This paper summarizes our endeavors in the past few years in terms of explaining image classifiers, with the aim of including negative results and insights we have gained. The paper starts with describing the explainable neural network (XNN), which attempts to extract and visualize several high-level concepts purely from the deep network, without relying on human linguistic concepts. This helps users understand network classifications that are less intuitive and substantially improves user performance on a difficult fine-grained classification task of discriminating among different species of seagulls. Realizing that an important missing piece is a reliable heatmap visualization tool, we have developed I-GOS and iGOS++ utilizing integrated gradients to avoid local optima in heatmap generation, which improved the performance across all resolutions. During the development of those visualizations, we realized that for a significant number of images, the classifier has multiple different paths to reach a confident prediction. This has lead to our recent development of structured attention graphs (SAGs), an approach that utilizes beam search to locate multiple coarse heatmaps for a single image, and compactly visualizes a set of heatmaps by capturing how different combinations of image regions impact the confidence of a classifier. Through the research process, we have learned much about insights in building deep network explanations, the existence and frequency of multiple explanations, and various tricks of the trade that make explanations work. In this paper, we attempt to share those insights and opinions with the readers with the hope that some of them will be informative for future researchers on explainable deep learning.

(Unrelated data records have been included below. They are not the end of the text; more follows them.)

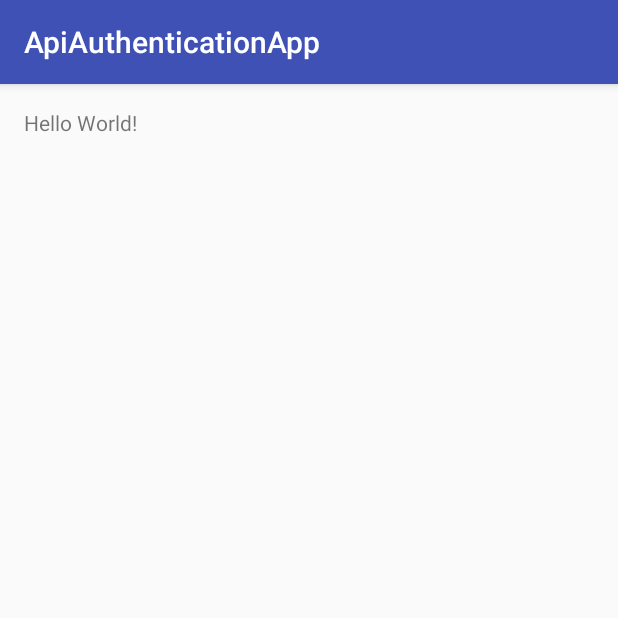
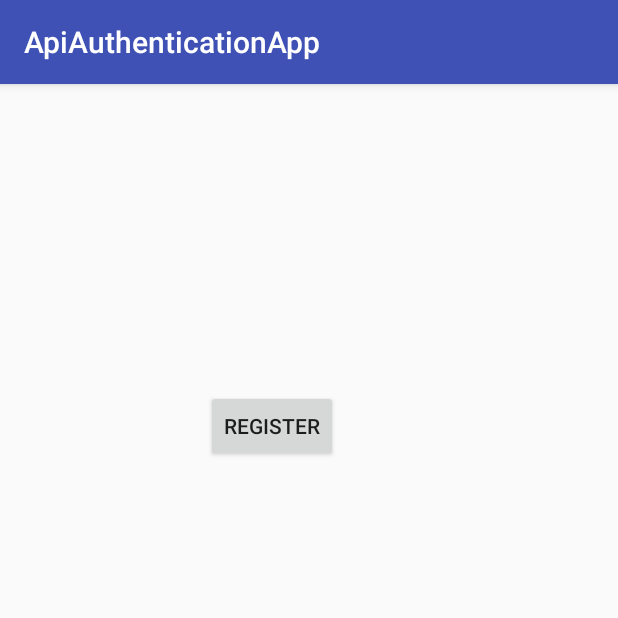
Before and after one commit to linnguyen/api_authenication_app, an Android app: the screen it shows after launch (MainActivity), on a phone screen of 412 x 824 dp, the top half of it. Run offline under Robolectric (Android 15) with nearby library versions, the phone set to English and light mode, and no system bars; 1 statement that could not run was skipped.

Commit message:
Post method for registing new user

```diff
--- a/app/src/main/java/com/example/ryne/apiauthenticationapp/HttpHandler.java
+++ b/app/src/main/java/com/example/ryne/apiauthenticationapp/HttpHandler.java
@@ -21,9 +21,7 @@ public class HttpHandler {
     public static String makeServiceCall(){
         String response = null;
         try {
-          //  URL url = new URL("http://10.0.2.2:3000/users.json");
             URL url = new URL("http://10.0.3.2:3000/users.json");
-           // URL url = new URL("http://api.openweathermap.org/data/2.5/forecast/daily?lat=35&lon=139&cnt=10&mode=json&appid=be8d3e323de722ff78208a7dbb2dcd6f");
             HttpURLConnection connection = (HttpURLConnection) url.openConnection();
             connection.setRequestMethod("GET");
             // read the response
--- a/app/src/main/java/com/example/ryne/apiauthenticationapp/MainActivity.java
+++ b/app/src/main/java/com/example/ryne/apiauthenticationapp/MainActivity.java
@@ -1,11 +1,14 @@
 package com.example.ryne.apiauthenticationapp;
 
 import android.content.Context;
+import android.content.Intent;
 import android.net.Uri;
 import android.os.AsyncTask;
 import android.support.v7.app.AppCompatActivity;
 import android.os.Bundle;
 import android.util.Log;
+import android.view.View;
+import android.widget.Button;
 import android.widget.Toast;
 
 import com.google.android.gms.appindexing.Action;
@@ -16,18 +19,25 @@ import com.google.android.gms.common.api.GoogleApiClient;
 import org.json.JSONObject;
 
 public class MainActivity extends AppCompatActivity {
-
+    Button btRegister;
     @Override
     protected void onCreate(Bundle savedInstanceState) {
         super.onCreate(savedInstanceState);
         setContentView(R.layout.activity_main);
-        Log.d("toiday","hehe0");
+        btRegister = (Button) findViewById(R.id.btRegister);
+        btRegister.setOnClickListener(new View.OnClickListener() {
+            @Override
+            public void onClick(View v) {
+                Intent intent = new Intent(MainActivity.this, Register.class);
+                startActivity(intent);
+            }
+        });
+
         DataTask dataTask = new DataTask();
         dataTask.execute();
     }
 
     private class DataTask extends AsyncTask<String, Void, String>{
-
         @Override
         protected String doInBackground(String... params) {
             String data = HttpHandler.makeServiceCall();
@@ -41,8 +51,7 @@ public class MainActivity extends AppCompatActivity {
         @Override
         protected void onPostExecute(String s) {
             super.onPostExecute(s);
-            Toast.makeText(MainActivity.this,"chay", Toast.LENGTH_LONG).show();
+            Toast.makeText(MainActivity.this,s, Toast.LENGTH_LONG).show();
         }
     }
-
 }
--- a/app/src/main/res/layout/activity_main.xml
+++ b/app/src/main/res/layout/activity_main.xml
@@ -10,8 +10,15 @@
     android:paddingTop="@dimen/activity_vertical_margin"
     tools:context="com.example.ryne.apiauthenticationapp.MainActivity">
 
-    <TextView
+    <Button
+        android:text="Register"
         android:layout_width="wrap_content"
         android:layout_height="wrap_content"
-        android:text="Hello World!" />
+        android:layout_marginLeft="121dp"
+        android:layout_marginStart="121dp"
+        android:layout_marginTop="188dp"
+        android:id="@+id/btRegister"
+        android:layout_alignParentTop="true"
+        android:layout_alignParentLeft="true"
+        android:layout_alignParentStart="true" />
 </RelativeLayout>
```
Also changed, not shown: app/src/main/AndroidManifest.xml (+10 -4 lines), app/src/main/java/com/example/ryne/apiauthenticationapp/Register.java (added, +17 -0 lines), app/src/main/res/layout/activity_register.xml (added, +40 -0 lines).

Identifying covariate shift is crucial for making machine learning systems robust in the real world and for detecting training data biases that are not reflected in test data. However, detecting covariate shift is challenging, especially when the data consists of high-dimensional images, and when multiple types of localized covariate shift affect different subspaces of the data. Although automated techniques can be used to detect the existence of covariate shift, our goal is to help human users characterize the extent of covariate shift in large image datasets with interfaces that seamlessly integrate information obtained from the detection algorithms. In this paper, we design and evaluate a new visual interface that facilitates the comparison of the local distributions of training and test data. We conduct a quantitative user study on multi-attribute facial data to compare two different learned low-dimensional latent representations (pretrained ImageNet CNN vs. density ratio) and two user analytic workflows (nearest-neighbor vs. cluster-to-cluster). Our results indicate that the latent representation of our density ratio model, combined with a nearest-neighbor comparison, is the most effective at helping humans identify covariate shift.